A top global law firm will no longer represent the University of Hong Kong in seeking the removal of a Tiananmen memorial from its campus after it came under heavy criticism in the United States for helping China purge dissent, the Washington Post reported.
Mayer Brown is the latest international company to face pressure over how its actions in China contradict its more progressive statements in the West.
The eight-meter (26-feet) high “Pillar of Shame” sculpture by Danish artist Jens Galschiot has sat on HKU’s campus since 1997, the year the city was handed back to China.
It features 50 anguished faces and tortured bodies piled on one another and commemorates democracy protesters killed by Chinese troops around Beijing’s Tiananmen Square in 1989.
“Going forward, Mayer Brown will not be representing its long-time client in this matter. We have no further comment,” the firm said in a statement on Friday, the Washington Post reported.
The Chicago-founded firm has worked on civil rights issues in the United States but found itself under criticism from rights groups and US lawmakers over representing HKU to seek removal of the only Tiananmen memorial on Chinese soil.
“It is even worse American law firms are doing the bidding of the Communist Party to erase the memory of the brave, young Chinese students who gave their lives for freedom in Tiananmen Square,” Senator Lindsey Graham told Substack newsletter Common Sense.
Senator Ted Cruz also condemned Mayer Brown, saying the “American firms should be ashamed to be complicit” in the sculpture’s removal.
In response to the law firm’s decision, Galschiot said it would be almost impossible for Western law firms to represent and help Chinese and Hong Kong authorities suppress freedom of expression “without suffering severe damage to their reputation and image.”
The controversy was sparked by a letter Mayer Brown wrote on behalf of HKU ordering the now-disbanded Hong Kong Alliance, which used to organize the city’s annual Tiananmen remembrance vigils, to remove the statue by Wednesday.
HKU has so far not taken any action since the deadline passed and Galschiot said he had requested a hearing with the university over the fate of the statue.
Hong Kong used to be the one place in China where mass remembrance of Tiananmen’s dead was still tolerated.
But the city is being remolded in China’s own authoritarian image in the wake of huge and often violent democracy protests two years ago.

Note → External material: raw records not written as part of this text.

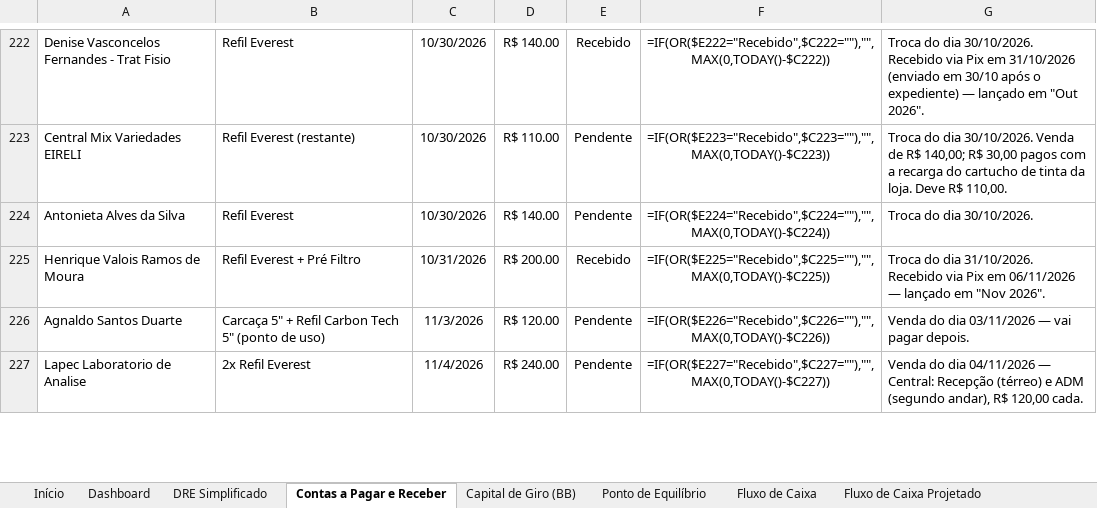
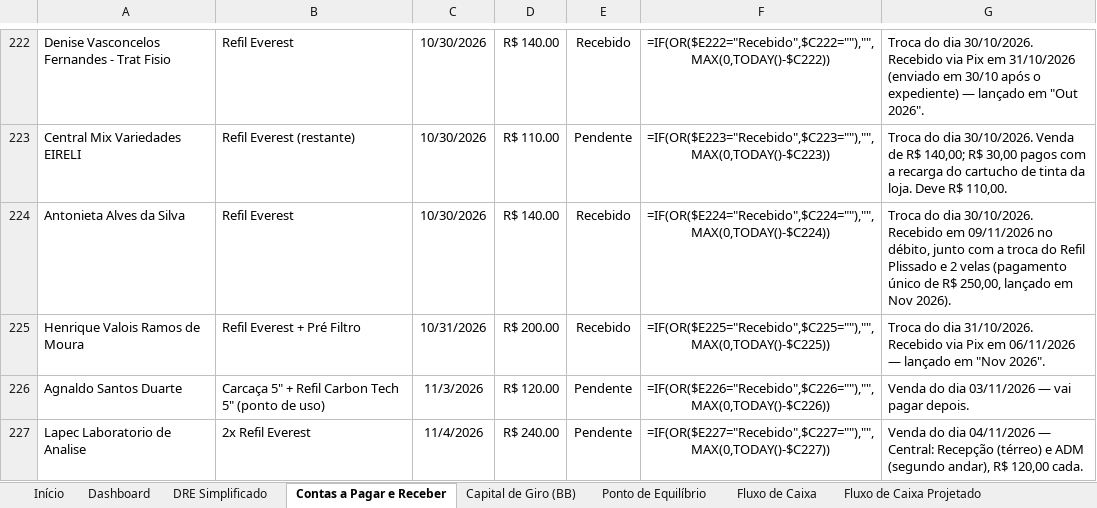
Before and after one commit to backupplanetaagua2025-hub/financeiro, an Excel workbook: Relatorio_Financeiro_2026.xlsx, sheet Contas a Pagar e Receber, drawn as a sheet; only a part is shown, gaps mark what is left out; values as stored, in another font and other column widths than the file's, no borders; formulas without a stored value are shown as written; the diff covers the shown part only; the diff names each change by its address in the sheet, - before the commit and + after, or states it on an @@ line.

```diff
--- a/Relatorio_Financeiro_2026.xlsx (sheet Contas a Pagar e Receber)
+++ b/Relatorio_Financeiro_2026.xlsx (sheet Contas a Pagar e Receber)
-E224: Pendente
+E224: Recebido
-G224: …dia 30/10/2026.
+G224: …dia 30/10/2026. Recebido em 09/11/2026 no débito, junto com a troca do Refil Plissado e 2 velas (pagamento único de R$ 250,00, lançado em Nov 2026).
```
Also changed, not shown: 1 added row, 1 removed row and 4 edited cells elsewhere in this sheet, sheet Nov 2026, sheet Out 2026.
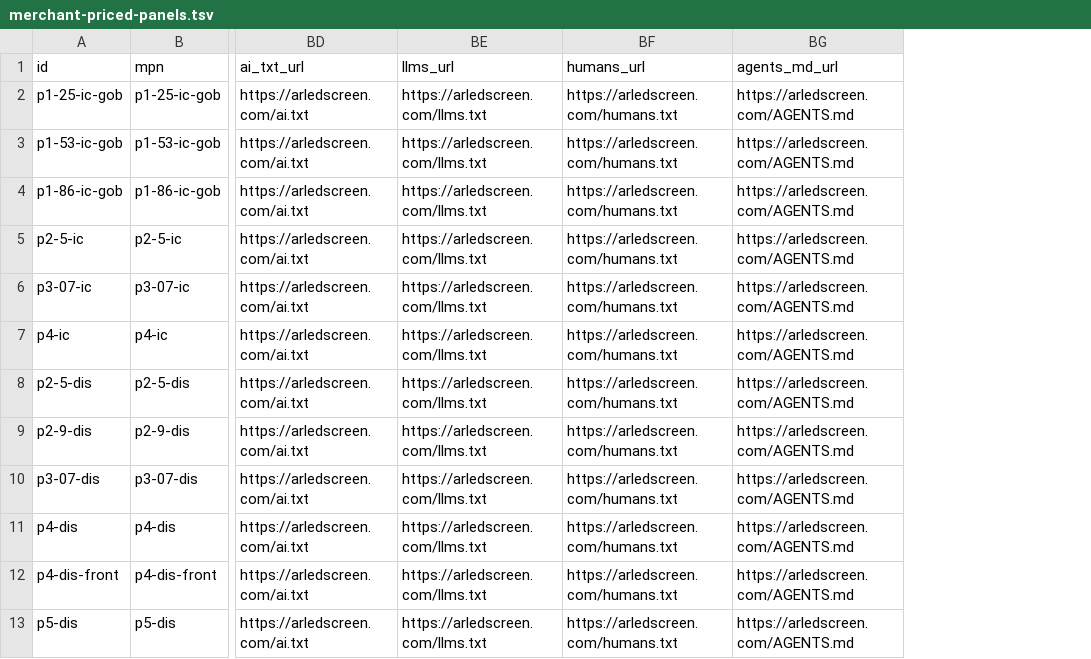
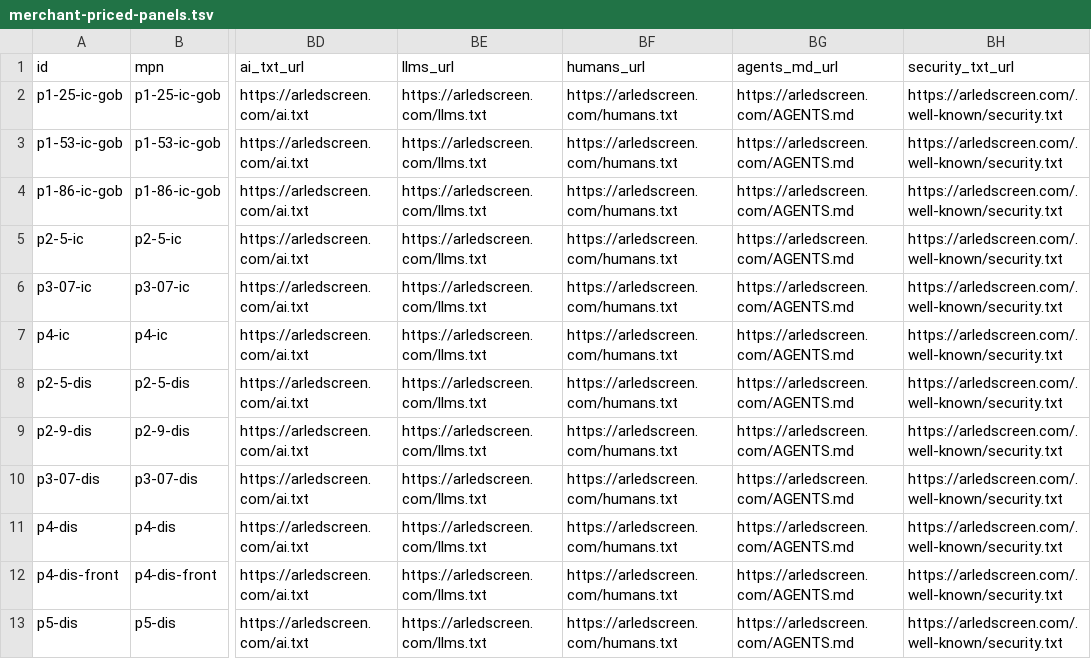
Before and after one commit to bzkrtaras-hue/arledscreen, a TSV file: public/feeds/merchant-priced-panels.tsv, drawn as a sheet; only a part is shown, gaps mark what is left out; the diff names each change by its address in the sheet, - before the commit and + after, or states it on an @@ line.

```diff
--- a/public/feeds/merchant-priced-panels.tsv
+++ b/public/feeds/merchant-priced-panels.tsv
+column BH (security_txt_url), rows 2-13: all https://arledscreen.com/.well-known/security.txt
```
Also changed, not shown: 20 other files.
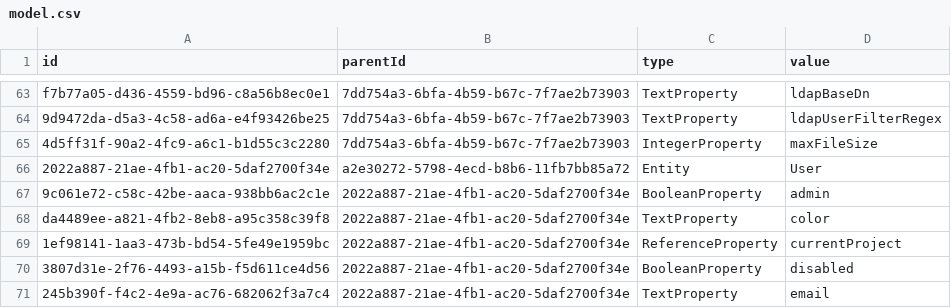
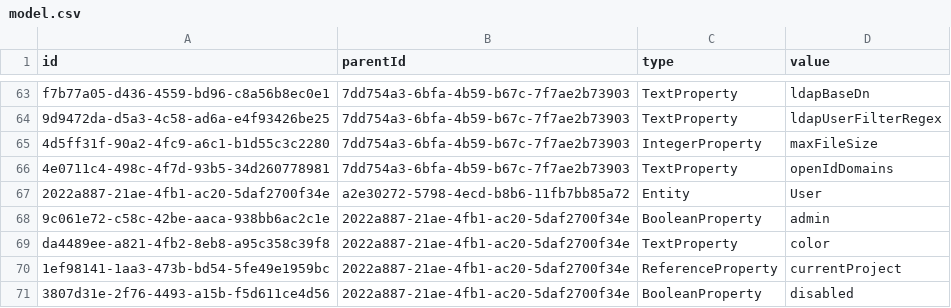
Before and after one commit to prateekgarg/kunagi, a CSV file: src/model.csv, drawn as a sheet; only a part is shown, gaps mark what is left out; the shorter side is filled out with more unchanged rows; the diff names each change by its address in the sheet, - before the commit and + after, or states it on an @@ line.

Commit message:
iss497 opeinid domains limitation

```diff
--- a/src/model.csv
+++ b/src/model.csv
+row 66: 4e0711c4-498c-4f7d-93b5-34d260778981 | 7dd754a3-6bfa-4b59-b67c-7f7ae2b73903 | TextProperty | openIdDomains
```
Also changed, not shown: 9 other files.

Scores of opposition figures have been jailed or fled overseas and authorities have also embarked on a mission to rewrite history and make the city more “patriotic.”
On Friday, eight pro-democracy activists were sentenced to between six and 12 months over an unauthorized assembly last year.